The 3,200-megawatt plant would be built at the site of an ageing Soviet-era nuclear power station at Ignalina, Lithuania, which is due to close in 2009 in line with European Union requirements.
The partners are planning for the new plant to start operating in 2015, but industry executives say the deadline is tight. Lithuanian officials, who - with Ignalina's looming closure - have the strongest interest in pressing ahead quickly, say they expect the scheme to be agreed no later than this autumn.
"This is a regional project, serving not just Lithuania, but it will contribute to the development of this entire European sector," President Valdas Adamkus of Lithuania told the Financial Times.
Maris Riekstins, Latvian foreign minister, said: "The project is going forward in accordance with the plans of the companies involved. We are on schedule."
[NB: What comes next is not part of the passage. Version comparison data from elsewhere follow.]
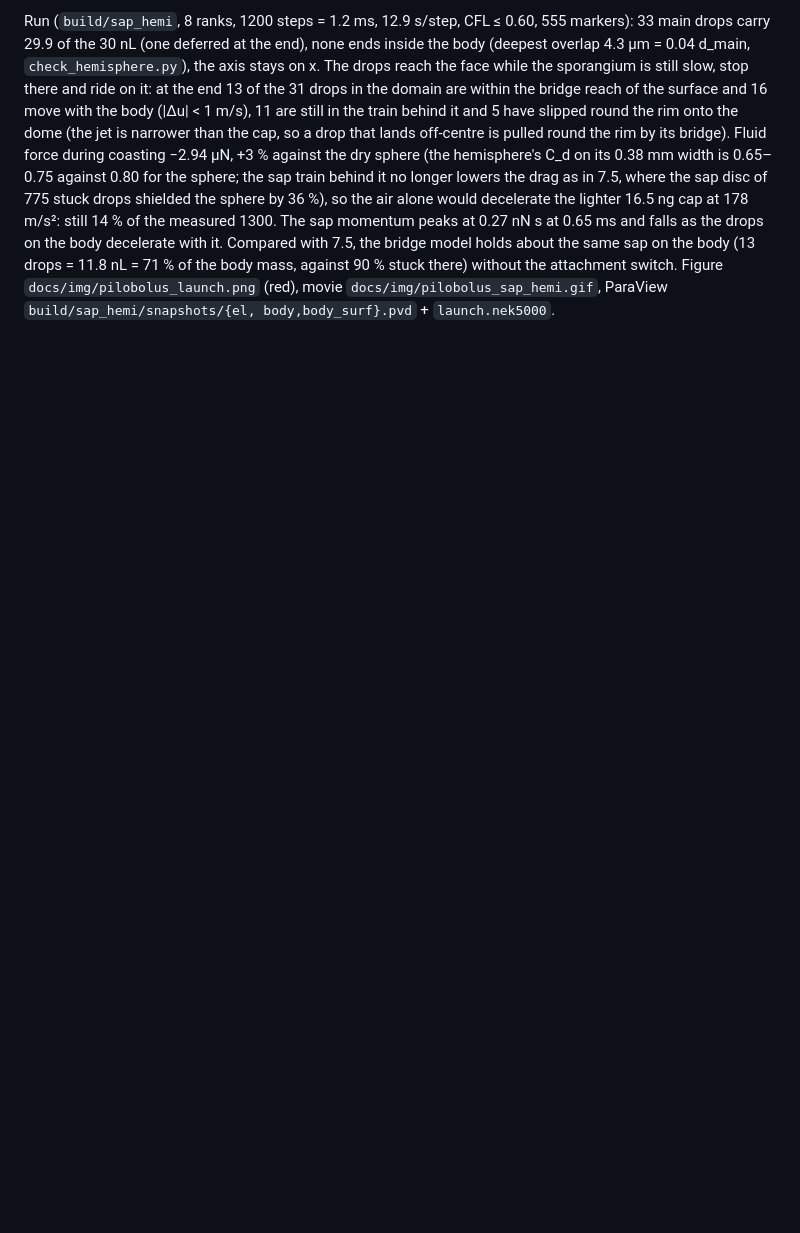
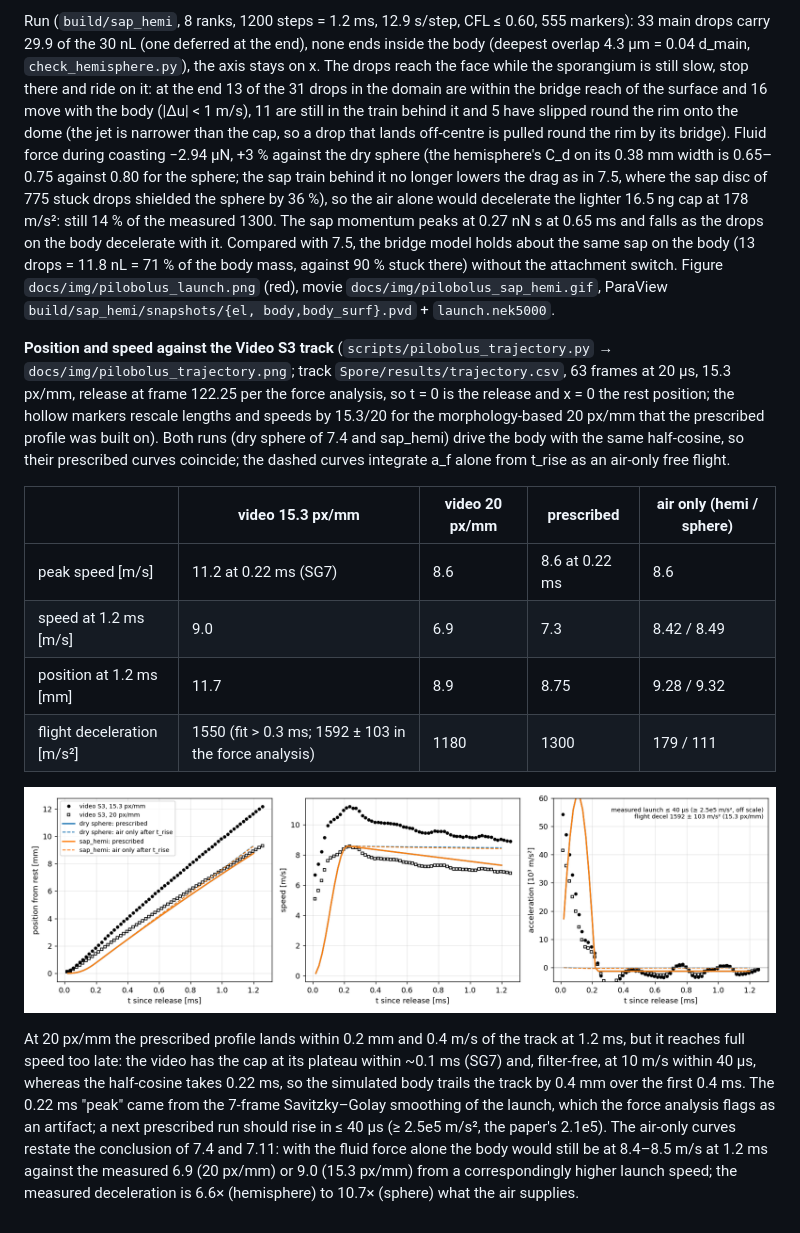
Before and after one commit to BCKim55/NekRS-EL-IBM, a Markdown page: docs/design.md, the part around the change. Rendered like a GitHub page; pictures changed too: docs/img/pilobolus_trajectory.png (added); blank space fills up the shorter version.

Commit message:
pilobolus: position/speed comparison against the Video S3 track

```diff
--- a/docs/design.md
+++ b/docs/design.md
@@ -1131,3 +1131,35 @@ the body mass, against 90 % stuck there) without the attachment switch.
 Figure `docs/img/pilobolus_launch.png` (red), movie
 `docs/img/pilobolus_sap_hemi.gif`, ParaView `build/sap_hemi/snapshots/{el,
 body,body_surf}.pvd` + `launch.nek5000`.
+
+**Position and speed against the Video S3 track** (`scripts/pilobolus_trajectory.py`
+→ `docs/img/pilobolus_trajectory.png`; track `Spore/results/trajectory.csv`,
+63 frames at 20 µs, 15.3 px/mm, release at frame 122.25 per the force
+analysis, so t = 0 is the release and x = 0 the rest position; the hollow
+markers rescale lengths and speeds by 15.3/20 for the morphology-based
+20 px/mm that the prescribed profile was built on). Both runs (dry sphere of
+7.4 and sap_hemi) drive the body with the same half-cosine, so their
+prescribed curves coincide; the dashed curves integrate a_f alone from
+t_rise as an air-only free flight.
+
+| | video 15.3 px/mm | video 20 px/mm | prescribed | air only (hemi / sphere) |
+|---|---|---|---|---|
+| peak speed [m/s] | 11.2 at 0.22 ms (SG7) | 8.6 | 8.6 at 0.22 ms | 8.6 |
+| speed at 1.2 ms [m/s] | 9.0 | 6.9 | 7.3 | 8.42 / 8.49 |
+| position at 1.2 ms [mm] | 11.7 | 8.9 | 8.75 | 9.28 / 9.32 |
+| flight deceleration [m/s²] | 1550 (fit > 0.3 ms; 1592 ± 103 in the force analysis) | 1180 | 1300 | 179 / 111 |
+
+![Pilobolus trajectory](img/pilobolus_trajectory.png)
+
+At 20 px/mm the prescribed profile lands within 0.2 mm and 0.4 m/s of the
+track at 1.2 ms, but it reaches full speed too late: the video has the cap at
+its plateau within ~0.1 ms (SG7) and, filter-free, at 10 m/s within 40 µs,
+whereas the half-cosine takes 0.22 ms, so the simulated body trails the
+track by 0.4 mm over the first 0.4 ms. The 0.22 ms "peak" came from the
+7-frame Savitzky–Golay smoothing of the launch, which the force analysis
+flags as an artifact; a next prescribed run should rise in ≤ 40 µs
+(≥ 2.5e5 m/s², the paper's 2.1e5). The air-only curves restate the
+conclusion of 7.4 and 7.11: with the fluid force alone the body would still
+be at 8.4–8.5 m/s at 1.2 ms against the measured 6.9 (20 px/mm) or 9.0
+(15.3 px/mm) from a correspondingly higher launch speed; the measured
+deceleration is 6.6× (hemisphere) to 10.7× (sphere) what the air supplies.
```
Also changed, not shown: 1 other file.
However, Einari Kisel, director of energy at the Estonian economy ministry, said on Tuesday: "The project will be delayed - 2015 is unrealistic. There are a lot of questions that have to be settled internally in Lithuania. These negotiations [between countries] won't be easy either."
A senior Polish official said: "The political will to go ahead is there, but our economics ministry still has some questions."
The project is expected to pass a key hurdle in the next week when the Lithuanian parliament considers plans for establishing a public-private national champion as its participant in the project.
Under the proposals, the new holding company would own Lietuvos Energija, the national grid, as well as RST and VST, the country's distribution companies.
Vilniaus Prekyba, a private Lithuanian group, would give up its dominant stake in VST in return for 38.8 per cent in the holding company.
But the authorities also want to buy a 20 per cent stake in RST held by Germany's Eon - and have yet to negotiate with Eon.
Also, Lithuania has yet to finalise ownership details with the other three countries. Originally, the project involved the three Baltic states building a modest 1,600MW plant, with each country owning a third.
But in 2006, Vilnius invited Poland to join the project and complicated matters last year by passing a law under which Lithuania would own a 34 per cent stake, leaving 22 per cent each for the other three partners. With Poland joining, the project has been doubled to 3,200MW due to Polish demands for 1,200MW of capacity. The increase necessitated new environmental studies, scheduled to be completed by the summer.